**Exercise material**
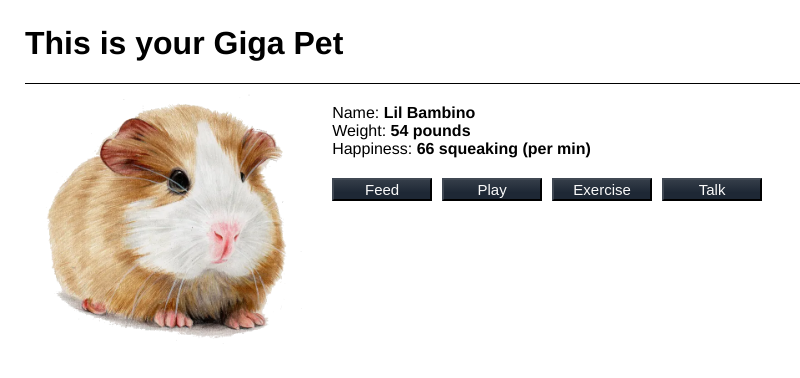
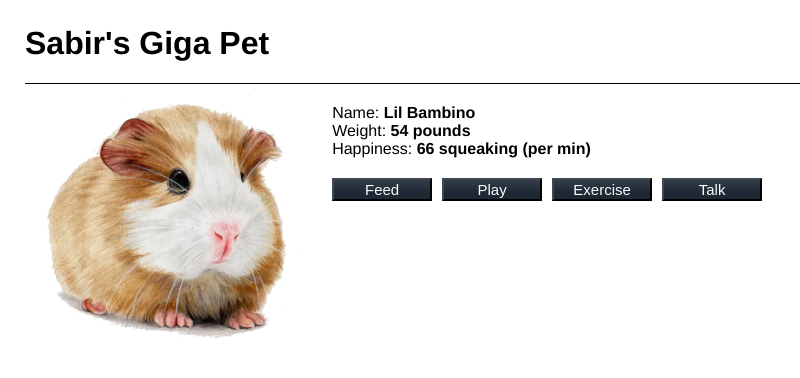
Before and after one commit to sabirgaibovstudent/26-Fall-Comp-384-Project2, a plain HTML site: page index.html in a window 1280 px wide. Shown: the whole page, without its empty margins (0-800 px from the left). Drawn offline with nearby package versions, Linux system fonts and the light colour scheme.

Commit message:
changed index html to show my name giga pet

```diff
--- a/index.html
+++ b/index.html
@@ -13,7 +13,7 @@
   <body>
     <header>
       <h1>
-        This is your Giga Pet
+        Sabir's Giga Pet
       </h1>
     </header>
 
```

**What the task requires**
Your reply must consist solely of the number of lines in the listing above that include the word "index".

**Task answer**
4